→ Task to carry out
Show every line of the records below that contains the word "shown".

→ Dataset extract
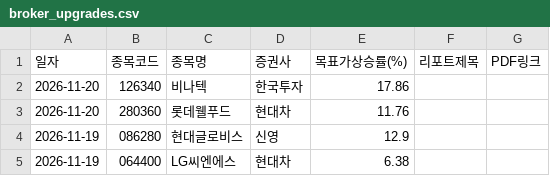
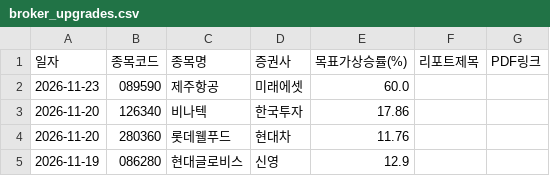
Before and after one commit to adkan8927-a11y/adkanbot, a CSV file: reports/broker_upgrades.csv, drawn as a sheet; only a part is shown; the shorter side is filled out with more unchanged rows; the diff names each change by its address in the sheet, - before the commit and + after, or states it on an @@ line.

```diff
--- a/reports/broker_upgrades.csv
+++ b/reports/broker_upgrades.csv
+row 2: 2026-11-23 | 089590 | 제주항공 | 미래에셋 | 60.0
```
Also changed, not shown: schedule check/master_schedule_db.csv, schedule check/vip_momentum_alerts.csv, 4 other files.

→ Solution for this problem
Before and after one commit to adkan8927-a11y/adkanbot, a CSV file: reports/broker_upgrades.csv, drawn as a sheet; only a part is shown; the shorter side is filled out with more unchanged rows; the diff names each change by its address in the sheet, - before the commit and + after, or states it on an @@ line.
Also changed, not shown: schedule check/master_schedule_db.csv, schedule check/vip_momentum_alerts.csv, 4 other files.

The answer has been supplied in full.